Difference between revisions of "Violent video games"

From Conservapedia
Jump to: navigation, search
(Opinion, no scientific basis)
Line 1: Line 1:
'''Violent video games''' are [[video games]] that teach and encourage the players -- typically children -- to engage in horrific virtual violence. Teenagers playing these games are desensitized to indulge in horrible criminal acts<ref>http://www.townhall.com/columnists/PhyllisSchlafly/2008/04/07/violent_video_games_held_to_be_free_speech?page=2 </ref>. Examples include:
+
'''Violent video games''' are [[video games]] that teach and encourage the players -- typically children -- to engage in horrific virtual violence. Examples include:
  
 
* Postal 2: Apocalypse Weekend (M-rated) -- The ads for this game boast that new weapons will enable you "to hack your enemies to meaty bits!" It involves a game character who commits violent acts against unarmed civilians. Other features in the Postal series include: urinating on people to make them vomit in disgust, using cats as shotgun silencers, and playing fetch with dogs using human heads.
 
* Postal 2: Apocalypse Weekend (M-rated) -- The ads for this game boast that new weapons will enable you "to hack your enemies to meaty bits!" It involves a game character who commits violent acts against unarmed civilians. Other features in the Postal series include: urinating on people to make them vomit in disgust, using cats as shotgun silencers, and playing fetch with dogs using human heads.
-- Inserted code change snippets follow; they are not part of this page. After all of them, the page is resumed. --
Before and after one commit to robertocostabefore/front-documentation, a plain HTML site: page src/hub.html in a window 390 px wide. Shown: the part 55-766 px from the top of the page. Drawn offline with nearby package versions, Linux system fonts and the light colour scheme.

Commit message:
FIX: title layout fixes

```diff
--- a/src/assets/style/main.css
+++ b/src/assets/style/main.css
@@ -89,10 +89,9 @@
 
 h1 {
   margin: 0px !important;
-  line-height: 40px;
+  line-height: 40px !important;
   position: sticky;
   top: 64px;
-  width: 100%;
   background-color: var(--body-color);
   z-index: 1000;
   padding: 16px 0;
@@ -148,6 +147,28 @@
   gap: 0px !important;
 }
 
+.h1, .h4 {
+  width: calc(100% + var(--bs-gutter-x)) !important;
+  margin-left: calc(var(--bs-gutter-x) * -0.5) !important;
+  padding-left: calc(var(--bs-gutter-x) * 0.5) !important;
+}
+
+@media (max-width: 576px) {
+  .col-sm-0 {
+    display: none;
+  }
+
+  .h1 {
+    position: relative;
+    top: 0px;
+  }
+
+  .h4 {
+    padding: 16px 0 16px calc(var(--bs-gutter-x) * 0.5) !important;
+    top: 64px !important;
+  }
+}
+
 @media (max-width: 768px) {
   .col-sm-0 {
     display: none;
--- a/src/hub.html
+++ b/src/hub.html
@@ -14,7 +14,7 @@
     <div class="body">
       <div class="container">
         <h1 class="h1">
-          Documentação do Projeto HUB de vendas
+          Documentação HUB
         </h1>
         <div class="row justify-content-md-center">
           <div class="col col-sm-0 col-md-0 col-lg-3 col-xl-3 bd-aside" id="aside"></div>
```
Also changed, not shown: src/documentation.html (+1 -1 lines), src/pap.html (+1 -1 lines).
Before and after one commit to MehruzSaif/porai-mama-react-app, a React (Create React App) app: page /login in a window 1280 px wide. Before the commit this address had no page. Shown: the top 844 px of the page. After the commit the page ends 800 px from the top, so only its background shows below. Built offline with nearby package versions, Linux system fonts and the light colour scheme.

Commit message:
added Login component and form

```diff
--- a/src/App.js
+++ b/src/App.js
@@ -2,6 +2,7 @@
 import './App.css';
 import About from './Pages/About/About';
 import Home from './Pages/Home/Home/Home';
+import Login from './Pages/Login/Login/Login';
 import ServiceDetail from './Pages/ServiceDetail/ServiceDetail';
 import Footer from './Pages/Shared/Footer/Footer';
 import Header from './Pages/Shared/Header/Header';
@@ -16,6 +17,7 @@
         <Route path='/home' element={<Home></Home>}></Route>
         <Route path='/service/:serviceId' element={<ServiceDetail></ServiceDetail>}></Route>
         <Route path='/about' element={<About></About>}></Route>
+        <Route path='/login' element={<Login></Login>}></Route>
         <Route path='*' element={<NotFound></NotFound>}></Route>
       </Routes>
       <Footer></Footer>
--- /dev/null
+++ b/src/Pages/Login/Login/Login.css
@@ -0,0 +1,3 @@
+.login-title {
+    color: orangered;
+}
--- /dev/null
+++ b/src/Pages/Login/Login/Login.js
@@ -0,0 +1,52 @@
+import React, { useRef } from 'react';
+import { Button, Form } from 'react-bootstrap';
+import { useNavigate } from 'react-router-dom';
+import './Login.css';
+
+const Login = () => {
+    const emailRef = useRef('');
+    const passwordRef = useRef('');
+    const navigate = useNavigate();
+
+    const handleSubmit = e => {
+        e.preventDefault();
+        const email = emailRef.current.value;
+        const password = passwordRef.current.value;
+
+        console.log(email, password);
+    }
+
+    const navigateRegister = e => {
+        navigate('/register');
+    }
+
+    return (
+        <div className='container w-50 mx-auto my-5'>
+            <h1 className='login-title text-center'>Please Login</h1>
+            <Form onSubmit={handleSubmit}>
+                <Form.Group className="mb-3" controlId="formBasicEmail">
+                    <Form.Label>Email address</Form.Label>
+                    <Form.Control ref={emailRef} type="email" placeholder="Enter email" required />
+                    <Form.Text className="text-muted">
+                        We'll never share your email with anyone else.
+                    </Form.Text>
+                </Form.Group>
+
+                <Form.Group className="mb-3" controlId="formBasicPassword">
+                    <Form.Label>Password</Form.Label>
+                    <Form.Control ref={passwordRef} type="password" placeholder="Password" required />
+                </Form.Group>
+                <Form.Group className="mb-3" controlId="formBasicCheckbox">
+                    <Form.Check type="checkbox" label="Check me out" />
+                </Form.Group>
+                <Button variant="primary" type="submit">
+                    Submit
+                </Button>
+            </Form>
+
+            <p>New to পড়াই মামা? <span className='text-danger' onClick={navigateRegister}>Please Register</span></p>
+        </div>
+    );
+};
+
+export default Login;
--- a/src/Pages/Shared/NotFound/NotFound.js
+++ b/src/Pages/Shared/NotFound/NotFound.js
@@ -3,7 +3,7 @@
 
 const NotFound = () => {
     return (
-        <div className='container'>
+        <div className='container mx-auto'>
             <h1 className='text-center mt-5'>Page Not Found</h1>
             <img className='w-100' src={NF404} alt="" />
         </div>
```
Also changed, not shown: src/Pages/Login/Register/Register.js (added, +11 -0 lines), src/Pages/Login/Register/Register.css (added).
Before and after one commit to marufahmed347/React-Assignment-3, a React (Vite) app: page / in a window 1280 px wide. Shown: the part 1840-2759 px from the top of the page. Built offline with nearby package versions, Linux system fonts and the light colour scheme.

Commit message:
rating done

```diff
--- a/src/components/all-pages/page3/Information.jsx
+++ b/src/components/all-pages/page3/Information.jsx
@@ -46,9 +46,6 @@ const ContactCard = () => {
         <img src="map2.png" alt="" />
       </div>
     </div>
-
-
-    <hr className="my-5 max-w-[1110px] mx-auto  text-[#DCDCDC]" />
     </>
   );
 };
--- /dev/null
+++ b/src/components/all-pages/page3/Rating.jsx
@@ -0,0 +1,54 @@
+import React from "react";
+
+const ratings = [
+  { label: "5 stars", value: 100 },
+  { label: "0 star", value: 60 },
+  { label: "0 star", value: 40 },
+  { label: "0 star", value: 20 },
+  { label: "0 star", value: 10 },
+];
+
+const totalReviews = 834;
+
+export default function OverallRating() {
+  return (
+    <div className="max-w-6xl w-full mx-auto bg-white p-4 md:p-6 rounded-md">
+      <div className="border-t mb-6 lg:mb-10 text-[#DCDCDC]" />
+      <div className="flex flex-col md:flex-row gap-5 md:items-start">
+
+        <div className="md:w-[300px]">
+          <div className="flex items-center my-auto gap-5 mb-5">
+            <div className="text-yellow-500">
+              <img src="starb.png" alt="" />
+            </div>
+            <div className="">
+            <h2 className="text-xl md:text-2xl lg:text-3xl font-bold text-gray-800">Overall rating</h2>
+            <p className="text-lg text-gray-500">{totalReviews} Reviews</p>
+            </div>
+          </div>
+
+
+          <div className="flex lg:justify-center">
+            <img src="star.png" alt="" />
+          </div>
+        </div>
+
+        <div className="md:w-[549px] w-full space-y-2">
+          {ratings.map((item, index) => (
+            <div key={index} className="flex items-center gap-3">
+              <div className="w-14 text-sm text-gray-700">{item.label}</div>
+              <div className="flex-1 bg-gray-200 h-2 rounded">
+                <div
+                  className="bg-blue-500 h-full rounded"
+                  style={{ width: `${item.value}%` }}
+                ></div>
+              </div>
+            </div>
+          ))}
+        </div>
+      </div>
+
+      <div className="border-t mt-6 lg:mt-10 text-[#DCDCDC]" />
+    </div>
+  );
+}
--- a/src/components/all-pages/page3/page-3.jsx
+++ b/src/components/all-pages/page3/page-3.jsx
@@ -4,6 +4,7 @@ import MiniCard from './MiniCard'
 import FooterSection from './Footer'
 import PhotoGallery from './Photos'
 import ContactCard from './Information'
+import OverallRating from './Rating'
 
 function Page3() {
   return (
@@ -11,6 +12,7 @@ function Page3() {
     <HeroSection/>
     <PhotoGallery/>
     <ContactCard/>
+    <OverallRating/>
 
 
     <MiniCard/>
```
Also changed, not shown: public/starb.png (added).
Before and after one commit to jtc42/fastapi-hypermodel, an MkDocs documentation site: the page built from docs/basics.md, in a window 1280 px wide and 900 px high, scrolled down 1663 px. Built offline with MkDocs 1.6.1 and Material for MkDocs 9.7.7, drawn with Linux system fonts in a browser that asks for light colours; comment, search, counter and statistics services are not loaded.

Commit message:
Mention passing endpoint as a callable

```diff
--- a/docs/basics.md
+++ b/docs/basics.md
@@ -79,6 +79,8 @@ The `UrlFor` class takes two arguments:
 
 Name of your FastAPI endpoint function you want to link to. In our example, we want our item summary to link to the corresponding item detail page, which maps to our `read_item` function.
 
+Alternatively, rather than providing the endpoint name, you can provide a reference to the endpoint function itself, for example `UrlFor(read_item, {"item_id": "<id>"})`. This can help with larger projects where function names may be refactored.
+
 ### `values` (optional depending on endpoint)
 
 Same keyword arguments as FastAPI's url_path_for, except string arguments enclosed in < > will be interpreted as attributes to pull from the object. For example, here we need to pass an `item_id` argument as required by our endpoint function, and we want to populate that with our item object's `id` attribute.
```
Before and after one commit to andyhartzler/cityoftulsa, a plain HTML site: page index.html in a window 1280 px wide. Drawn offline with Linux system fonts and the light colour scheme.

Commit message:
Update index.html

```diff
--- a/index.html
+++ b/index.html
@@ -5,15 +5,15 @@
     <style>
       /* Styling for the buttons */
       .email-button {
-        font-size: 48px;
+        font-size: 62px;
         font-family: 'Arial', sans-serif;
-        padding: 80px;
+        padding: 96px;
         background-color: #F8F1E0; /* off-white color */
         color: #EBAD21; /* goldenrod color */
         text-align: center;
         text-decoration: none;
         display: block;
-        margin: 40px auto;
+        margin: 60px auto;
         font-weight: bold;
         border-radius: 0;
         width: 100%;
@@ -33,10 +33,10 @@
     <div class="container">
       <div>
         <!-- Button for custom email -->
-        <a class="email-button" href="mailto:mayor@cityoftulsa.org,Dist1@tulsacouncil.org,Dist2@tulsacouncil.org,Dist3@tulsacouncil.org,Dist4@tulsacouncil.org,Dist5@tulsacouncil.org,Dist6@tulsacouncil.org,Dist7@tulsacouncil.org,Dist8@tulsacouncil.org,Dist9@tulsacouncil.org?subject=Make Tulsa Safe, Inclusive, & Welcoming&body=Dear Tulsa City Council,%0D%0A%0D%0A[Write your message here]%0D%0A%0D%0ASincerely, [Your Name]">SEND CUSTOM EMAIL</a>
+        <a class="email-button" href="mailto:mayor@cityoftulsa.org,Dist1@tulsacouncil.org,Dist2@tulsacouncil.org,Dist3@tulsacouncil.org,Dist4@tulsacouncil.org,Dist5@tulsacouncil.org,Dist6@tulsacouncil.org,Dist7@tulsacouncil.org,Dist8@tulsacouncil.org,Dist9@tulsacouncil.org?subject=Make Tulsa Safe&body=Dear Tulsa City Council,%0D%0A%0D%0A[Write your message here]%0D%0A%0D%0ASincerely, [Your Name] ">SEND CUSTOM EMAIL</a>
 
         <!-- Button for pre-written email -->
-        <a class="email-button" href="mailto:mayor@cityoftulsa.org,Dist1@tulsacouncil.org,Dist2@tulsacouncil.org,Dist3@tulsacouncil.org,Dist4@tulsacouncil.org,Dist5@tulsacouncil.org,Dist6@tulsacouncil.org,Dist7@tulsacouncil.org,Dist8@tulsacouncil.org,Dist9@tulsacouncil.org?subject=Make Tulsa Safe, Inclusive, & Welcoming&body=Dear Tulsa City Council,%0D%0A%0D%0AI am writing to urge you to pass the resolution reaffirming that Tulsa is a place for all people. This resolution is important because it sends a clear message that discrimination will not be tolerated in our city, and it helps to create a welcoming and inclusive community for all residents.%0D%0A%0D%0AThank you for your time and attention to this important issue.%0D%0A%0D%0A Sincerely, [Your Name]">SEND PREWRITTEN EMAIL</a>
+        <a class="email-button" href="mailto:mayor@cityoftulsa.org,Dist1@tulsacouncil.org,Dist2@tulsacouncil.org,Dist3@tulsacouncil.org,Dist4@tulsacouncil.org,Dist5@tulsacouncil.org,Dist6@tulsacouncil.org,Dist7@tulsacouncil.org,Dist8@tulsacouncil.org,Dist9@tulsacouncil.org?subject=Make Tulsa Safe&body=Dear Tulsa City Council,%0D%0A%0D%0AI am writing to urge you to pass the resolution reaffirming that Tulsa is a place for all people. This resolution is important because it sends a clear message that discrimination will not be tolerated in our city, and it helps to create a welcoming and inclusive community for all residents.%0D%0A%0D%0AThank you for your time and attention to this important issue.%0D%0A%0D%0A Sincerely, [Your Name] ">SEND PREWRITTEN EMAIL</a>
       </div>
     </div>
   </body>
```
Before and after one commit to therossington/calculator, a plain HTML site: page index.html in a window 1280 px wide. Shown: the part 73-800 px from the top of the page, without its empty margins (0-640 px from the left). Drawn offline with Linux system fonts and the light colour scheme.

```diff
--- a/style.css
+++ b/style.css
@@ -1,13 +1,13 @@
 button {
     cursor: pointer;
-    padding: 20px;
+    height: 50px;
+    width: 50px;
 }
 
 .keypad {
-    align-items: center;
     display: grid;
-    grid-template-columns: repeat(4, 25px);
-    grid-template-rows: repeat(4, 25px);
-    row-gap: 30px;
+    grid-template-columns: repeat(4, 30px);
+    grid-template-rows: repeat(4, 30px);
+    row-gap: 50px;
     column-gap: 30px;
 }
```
Revision as of 05:57, 4 May 2008

Violent video games are video games that teach and encourage the players -- typically children -- to engage in horrific virtual violence. Examples include:

  • Postal 2: Apocalypse Weekend (M-rated) -- The ads for this game boast that new weapons will enable you "to hack your enemies to meaty bits!" It involves a game character who commits violent acts against unarmed civilians. Other features in the Postal series include: urinating on people to make them vomit in disgust, using cats as shotgun silencers, and playing fetch with dogs using human heads.
  • The Punisher (M-rated) -- Game player is able to jam knives into victims' sternums and pull up to increase the damage, cut off heads, ram a character's open mouth onto a curb, run a character over with a forklift, rip a character's arms off with an industrial hook, and set a character on fire in an electric chair.
  • Resident Evil: 4 (M-rated) -- Game player uses a special blood-splattered chainsaw controller designed for playing the game, which includes chainsaw decapitations and impalements, and characters ripping off other character's throats and biting off their heads.
  • Manhunt (M-rated) -- Game player's character is James Earl Cash, a convicted serial killer facing execution. The execution is ordered to be faked so that a character named "The Director" can use Cash as a star in a series of snuff films. As the Cash character kills other characters, by suffocating them with a plastic bag, slicing them up with a chainsaw, shooting them point blank with a nail gun, stabbing them in the eyeballs with a glass shard, or beheading them with a cleaver, The Director makes sexually vulgar comments. The game has two difficulty settings: fetish and hardcore.
  • God of War (M-rated) -- Game features disembowelment, mouth-stabbing, eye-gouging, severed limbs, and human sacrifice.
  • Silent Hill 1-4 -- large portions of these games involve roaming around decaying buildings and beating hideously malformed humanoid monsters to death with blunt instruments. (They may not actually be monsters...)[1]
  • Condemned -- Requires the player to bludgeon NPC's to death. Since the game is played on the wii it promotes the player to act out the gruesome killings.

The Court of Appeals for the Eighth Circuit declared this to be free speech and struck down a Minnesota law that prohibited minors from purchasing or renting video games bearing a "Mature" or "Adult Only" rating.[2]

See also

References

  1. "They look like monsters to you?"
  2. Entm't Software Ass'n v. Swanson, 2008 U.S. App. LEXIS 5634 (8th Cir. Mar. 17, 2008).

Sources